13% of countries do not offer sick pay

International sick pay

More than one in 10 (13%) of countries do not offer sick pay, according to research by independent health and welfare consultancy organisation Asinta, and employee benefit provider Punter Southall Health and Protection.

Its Global paid time off study, which surveyed Asinta partners across 18 countries, also found that Germany offers employees two mandatory paid holiday days to move to a new house.

The research also found:

  • All countries operating under European law are required to give employees 20 days of paid leave a year, compared to five days for employees working in Japan, no days for the first year for China-based employees, and no days for employees working in the USA.
  • Spain gives employees 30 mandatory paid holiday days and 14 public holidays. Brazil provides 30 mandatory paid holiday days and eight public holidays.
  • Employers based in the USA typically provide 21 days of supplementary holiday days.
  • Employees working in Mexico receive six mandatory paid holiday days and five public holidays only, compared to Canada, where they receive 10 mandatory paid holiday days and seven public holidays, and China, where they receive five mandatory paid holidays and 11 public holidays.
  • Typically, the United Arab Emirates, UK, Switzerland, Netherlands, Ireland, Germany, Singapore, Indonesia and the USA would offer employees working in its jurisdiction supplemental holiday days.
  • The Netherlands, Singapore and Indonesia provide mandatory sick pay for 40 days or more, while China has mandatory sick pay provision for as long as the employee requires. Ireland typically provides 40 days or more of sick pay for employees working in its jurisdiction, however this is not mandatory.
  • The UK, Australia and Canada typically provide employees working in its jurisdiction with 10 days of sick pay.
  • More than 30% of countries based in the Americas enable employees to take part time off to get married, compared to 40% of Asia Pacific countries and 30% of European, Middle Eastern and African countries.
  • In Australia, it is mandatory to offer eight weeks of paid leave after 10 years of service.

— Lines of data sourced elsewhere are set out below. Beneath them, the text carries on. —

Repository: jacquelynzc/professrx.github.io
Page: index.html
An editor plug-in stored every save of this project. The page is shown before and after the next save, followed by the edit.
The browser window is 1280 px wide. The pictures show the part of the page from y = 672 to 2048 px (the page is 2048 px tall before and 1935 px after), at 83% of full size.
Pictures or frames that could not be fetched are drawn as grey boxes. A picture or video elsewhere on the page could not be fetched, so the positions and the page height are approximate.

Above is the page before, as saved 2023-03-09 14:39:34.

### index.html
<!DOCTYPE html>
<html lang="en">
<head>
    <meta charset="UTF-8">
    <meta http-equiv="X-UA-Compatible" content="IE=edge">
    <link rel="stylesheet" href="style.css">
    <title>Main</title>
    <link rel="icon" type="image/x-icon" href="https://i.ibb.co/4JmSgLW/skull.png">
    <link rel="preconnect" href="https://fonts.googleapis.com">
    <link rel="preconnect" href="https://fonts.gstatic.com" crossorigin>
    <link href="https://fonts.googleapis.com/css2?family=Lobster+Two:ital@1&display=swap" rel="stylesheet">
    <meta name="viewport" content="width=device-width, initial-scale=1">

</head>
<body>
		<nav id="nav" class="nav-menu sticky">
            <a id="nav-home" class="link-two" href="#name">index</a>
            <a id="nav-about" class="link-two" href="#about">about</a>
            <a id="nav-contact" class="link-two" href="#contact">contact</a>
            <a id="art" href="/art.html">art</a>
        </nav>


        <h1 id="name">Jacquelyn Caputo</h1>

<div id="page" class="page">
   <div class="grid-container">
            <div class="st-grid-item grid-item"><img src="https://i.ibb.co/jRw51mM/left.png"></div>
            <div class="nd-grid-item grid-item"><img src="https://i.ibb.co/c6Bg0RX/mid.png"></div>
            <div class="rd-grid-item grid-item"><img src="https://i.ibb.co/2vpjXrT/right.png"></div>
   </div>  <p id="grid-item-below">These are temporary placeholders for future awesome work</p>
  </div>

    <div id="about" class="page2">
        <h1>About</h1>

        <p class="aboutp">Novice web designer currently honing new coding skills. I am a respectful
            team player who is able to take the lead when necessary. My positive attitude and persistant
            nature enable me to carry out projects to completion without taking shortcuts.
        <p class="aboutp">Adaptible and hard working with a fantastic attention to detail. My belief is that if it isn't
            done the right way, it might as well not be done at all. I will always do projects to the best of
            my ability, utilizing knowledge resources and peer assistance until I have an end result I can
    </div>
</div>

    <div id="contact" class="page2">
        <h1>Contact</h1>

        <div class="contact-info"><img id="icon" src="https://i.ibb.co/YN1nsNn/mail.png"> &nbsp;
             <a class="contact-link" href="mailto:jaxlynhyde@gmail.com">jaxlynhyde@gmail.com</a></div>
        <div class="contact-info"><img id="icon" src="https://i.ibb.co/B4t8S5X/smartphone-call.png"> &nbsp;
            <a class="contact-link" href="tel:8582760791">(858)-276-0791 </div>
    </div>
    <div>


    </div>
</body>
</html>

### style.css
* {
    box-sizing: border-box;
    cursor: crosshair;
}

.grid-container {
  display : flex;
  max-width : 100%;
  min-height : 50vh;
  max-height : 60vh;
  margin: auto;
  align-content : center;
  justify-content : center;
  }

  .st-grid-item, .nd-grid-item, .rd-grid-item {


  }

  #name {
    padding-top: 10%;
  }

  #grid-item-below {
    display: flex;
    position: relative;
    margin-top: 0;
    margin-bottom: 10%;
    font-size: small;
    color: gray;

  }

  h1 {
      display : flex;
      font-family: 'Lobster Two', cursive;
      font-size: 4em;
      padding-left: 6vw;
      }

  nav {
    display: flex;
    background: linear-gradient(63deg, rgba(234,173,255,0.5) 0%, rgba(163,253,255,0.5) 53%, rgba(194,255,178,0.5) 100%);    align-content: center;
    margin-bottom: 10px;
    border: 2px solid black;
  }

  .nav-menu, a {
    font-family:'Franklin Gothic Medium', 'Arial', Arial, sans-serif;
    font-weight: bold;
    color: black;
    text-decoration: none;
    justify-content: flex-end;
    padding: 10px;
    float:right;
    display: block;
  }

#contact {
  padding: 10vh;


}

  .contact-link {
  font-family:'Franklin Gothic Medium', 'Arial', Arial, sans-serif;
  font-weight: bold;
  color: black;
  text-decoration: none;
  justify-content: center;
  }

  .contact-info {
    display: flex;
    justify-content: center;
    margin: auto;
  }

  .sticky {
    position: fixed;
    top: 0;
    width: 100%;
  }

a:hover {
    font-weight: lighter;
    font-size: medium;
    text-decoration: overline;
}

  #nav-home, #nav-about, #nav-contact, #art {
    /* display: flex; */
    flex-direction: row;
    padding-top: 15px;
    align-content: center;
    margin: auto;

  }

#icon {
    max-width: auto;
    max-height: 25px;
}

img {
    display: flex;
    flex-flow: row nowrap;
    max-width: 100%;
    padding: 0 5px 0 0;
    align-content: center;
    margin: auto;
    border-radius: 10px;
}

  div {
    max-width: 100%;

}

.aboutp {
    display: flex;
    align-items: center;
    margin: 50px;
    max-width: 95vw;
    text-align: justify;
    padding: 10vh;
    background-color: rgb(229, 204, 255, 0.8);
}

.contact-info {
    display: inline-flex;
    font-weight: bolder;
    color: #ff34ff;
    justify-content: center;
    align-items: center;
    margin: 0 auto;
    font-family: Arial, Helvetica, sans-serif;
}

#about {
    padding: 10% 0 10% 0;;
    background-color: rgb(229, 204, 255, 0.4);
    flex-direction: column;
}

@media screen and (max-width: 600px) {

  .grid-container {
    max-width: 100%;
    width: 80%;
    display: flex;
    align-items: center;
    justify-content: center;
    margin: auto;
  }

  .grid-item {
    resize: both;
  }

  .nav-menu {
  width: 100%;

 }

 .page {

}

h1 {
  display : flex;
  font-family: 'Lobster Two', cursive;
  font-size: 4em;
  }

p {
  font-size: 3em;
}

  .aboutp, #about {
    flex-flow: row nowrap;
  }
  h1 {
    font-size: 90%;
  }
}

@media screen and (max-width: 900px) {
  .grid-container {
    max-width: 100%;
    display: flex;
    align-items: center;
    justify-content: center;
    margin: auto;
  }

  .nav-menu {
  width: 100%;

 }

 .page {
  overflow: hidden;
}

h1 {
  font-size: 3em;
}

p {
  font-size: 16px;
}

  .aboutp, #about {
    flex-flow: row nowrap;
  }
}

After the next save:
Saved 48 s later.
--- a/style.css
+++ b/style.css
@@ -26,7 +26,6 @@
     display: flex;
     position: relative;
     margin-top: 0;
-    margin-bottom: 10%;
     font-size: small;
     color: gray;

John Dean, chief commercial officer at Punter Southall Health and Protection, said: “Our clients sending staff overseas often ask how much paid leave they should provide. It’s a complex issue, as industry type, employee demographics, location, culture and even religion all need to be considered. When [employers] add in mandatory paid time off requirements, public holidays and unusual special leave, global harmonisation is far from simple.

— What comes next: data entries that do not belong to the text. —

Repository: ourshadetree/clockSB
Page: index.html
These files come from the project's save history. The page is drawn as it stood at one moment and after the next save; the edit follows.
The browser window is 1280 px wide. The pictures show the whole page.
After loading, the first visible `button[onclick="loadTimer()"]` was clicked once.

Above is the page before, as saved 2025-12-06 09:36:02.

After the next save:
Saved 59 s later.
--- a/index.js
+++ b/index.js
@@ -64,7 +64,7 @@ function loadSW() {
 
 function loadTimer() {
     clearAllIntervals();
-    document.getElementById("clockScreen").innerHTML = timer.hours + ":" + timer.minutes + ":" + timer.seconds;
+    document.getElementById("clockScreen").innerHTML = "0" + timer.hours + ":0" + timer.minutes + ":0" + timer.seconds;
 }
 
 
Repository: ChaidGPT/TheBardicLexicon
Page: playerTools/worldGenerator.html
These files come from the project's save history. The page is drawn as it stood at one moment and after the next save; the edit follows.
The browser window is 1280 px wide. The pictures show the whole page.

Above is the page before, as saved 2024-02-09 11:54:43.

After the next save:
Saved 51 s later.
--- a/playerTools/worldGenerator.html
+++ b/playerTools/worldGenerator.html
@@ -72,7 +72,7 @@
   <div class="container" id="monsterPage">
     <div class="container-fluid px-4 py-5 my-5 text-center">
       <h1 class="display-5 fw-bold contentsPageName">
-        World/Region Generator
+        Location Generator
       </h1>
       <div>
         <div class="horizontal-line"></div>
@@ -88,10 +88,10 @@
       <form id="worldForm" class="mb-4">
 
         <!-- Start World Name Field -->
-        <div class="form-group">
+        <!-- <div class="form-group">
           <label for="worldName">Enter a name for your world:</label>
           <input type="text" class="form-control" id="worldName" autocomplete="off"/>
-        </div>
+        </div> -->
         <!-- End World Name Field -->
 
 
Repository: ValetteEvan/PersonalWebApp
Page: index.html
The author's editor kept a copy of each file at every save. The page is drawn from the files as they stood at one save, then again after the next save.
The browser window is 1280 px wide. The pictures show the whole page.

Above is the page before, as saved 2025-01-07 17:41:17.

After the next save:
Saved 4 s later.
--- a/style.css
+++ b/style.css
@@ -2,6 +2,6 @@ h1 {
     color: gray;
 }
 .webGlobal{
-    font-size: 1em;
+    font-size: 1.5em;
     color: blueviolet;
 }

“Undertaking this study, we found there is a genuine business case for paid time off. It supports employee engagement, helps staff feel valued and they tend to return from holidays refreshed and motivated. A generous paid time off allowance will also support employee retention and recruitment.”

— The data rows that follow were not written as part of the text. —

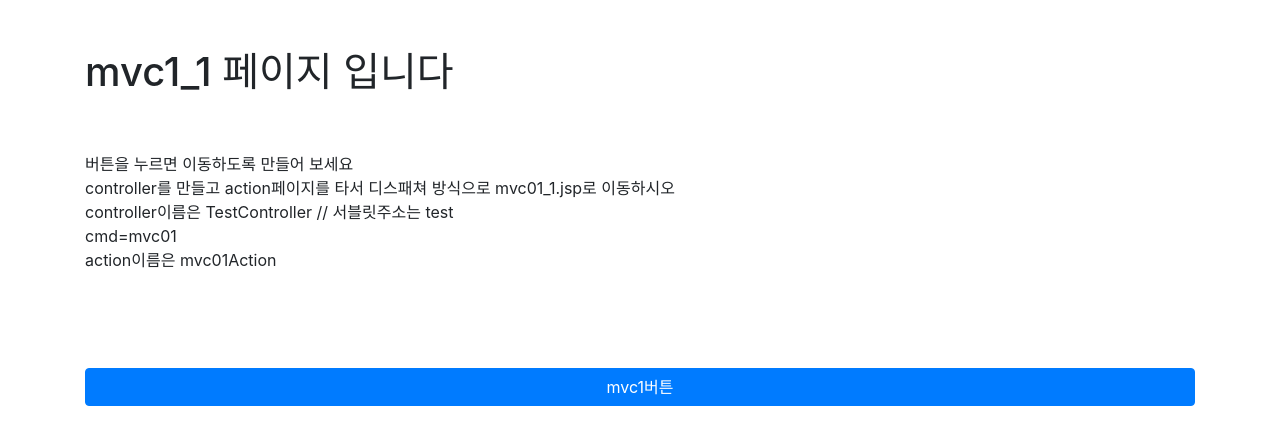
Repository: jaybon1/clone1
Page: http://localhost/sat0613/mvc01_1.jsp
An editor plug-in stored every save of this project. The page is shown before and after the next save, followed by the edit.
The browser window is 1280 px wide. The pictures show the whole page.
The page is served by Tomcat 9.

Above is the page before, as saved 2020-06-10 16:04:18.

After the next save:
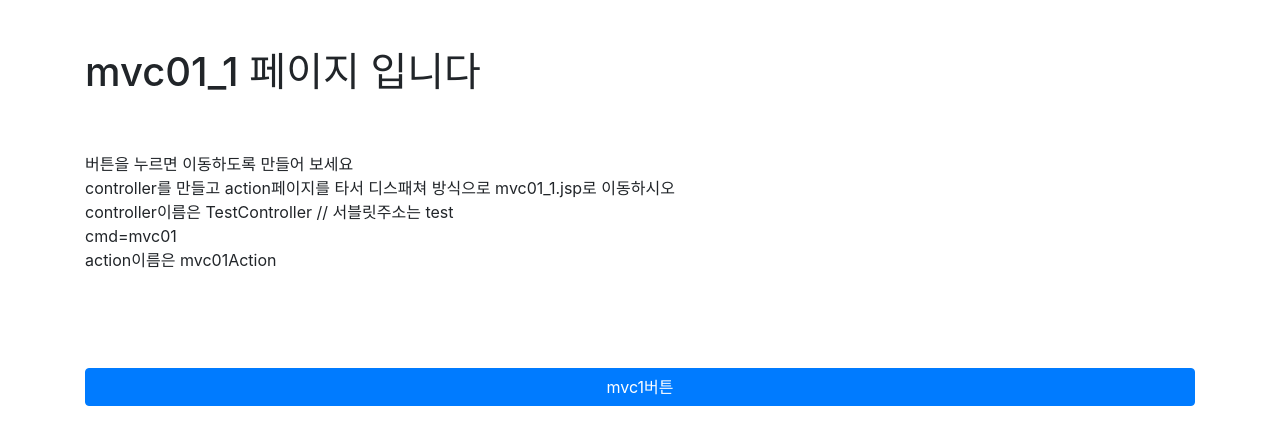
Saved 28 s later.
--- a/sat0613/WebContent/mvc01_1.jsp
+++ b/sat0613/WebContent/mvc01_1.jsp
@@ -13,7 +13,7 @@
 	<div class="container">
 		<br/>
 		<br/>
-		<h1>mvc1_1 페이지 입니다</h1>
+		<h1>mvc01_1 페이지 입니다</h1>
 		<br/>
 		<br/>
 		<div> 버튼을 누르면 이동하도록 만들어 보세요</div>
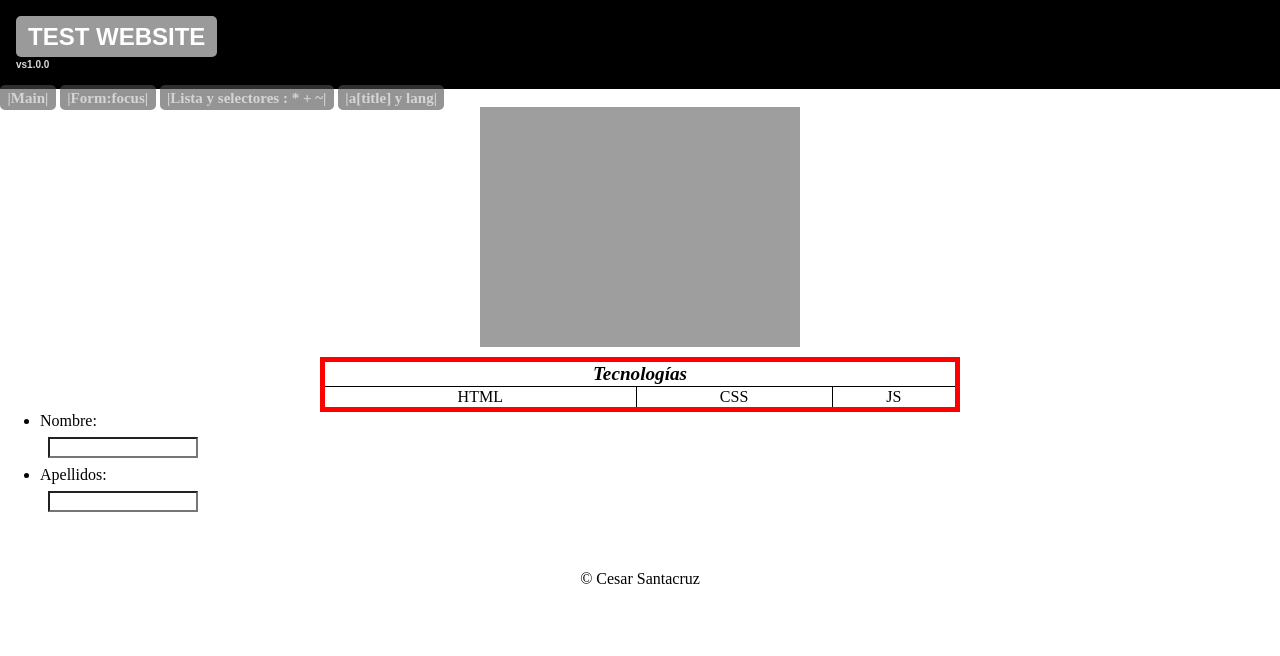
Repository: cesarsant0203/My_Study
Page: Introducción al desarrollo web/My Page 1/2.posts.html
These files come from the project's save history. The page is drawn as it stood at one moment and after the next save; the edit follows.
The browser window is 1280 px wide. The pictures show the whole page.
Pictures or frames that could not be fetched are drawn as grey boxes.

Above is the page before, as saved 2020-04-29 18:34:11.

After the next save:
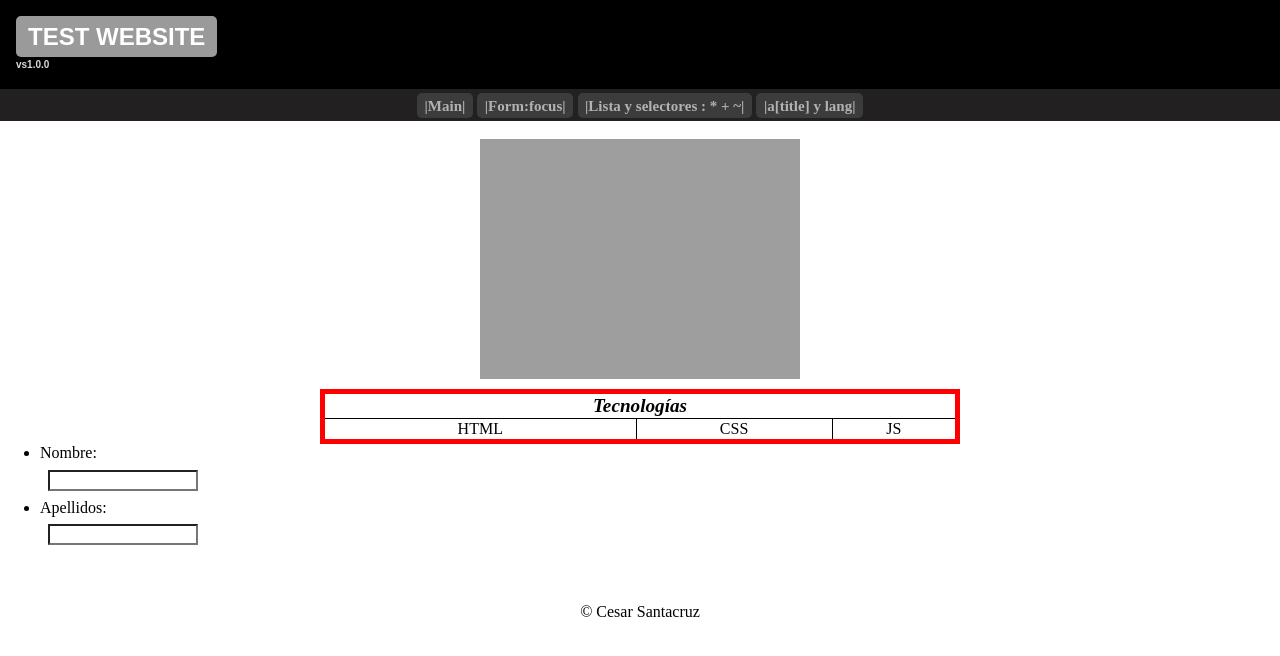
Saved 24 s later.
--- a/Introducción al desarrollo web/My Page 1/2.posts.html
+++ b/Introducción al desarrollo web/My Page 1/2.posts.html
@@ -13,7 +13,7 @@
         </h1>
     <h4>vs1.0.0</h4>
 </header>
-    <section id="mySection" class="box">
+    <section id="navBar" class="box">
         <nav>
             <a href="1.index.html">|Main|</a>
             <a href="2.posts.html">|Form:focus|</a>
@@ -21,6 +21,7 @@
             <a href="4.formulario.html">|a[title] y lang|</a>
         </nav>
     </section>
+<br />
     <section>
         <img src="https://applauss.com/wp-content/uploads/2016/01/gifs-animados-13.gif" title="gifPacman" class="gif"/>
     </section>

Wendi Pickerel, global executive director at Asinta, added: “Determining paid time off is a real headache for international [organisations]. Deciding which approach to take requires a good understanding of local paid time off rules and how this fits within the [organisation’s] overall global benefits.”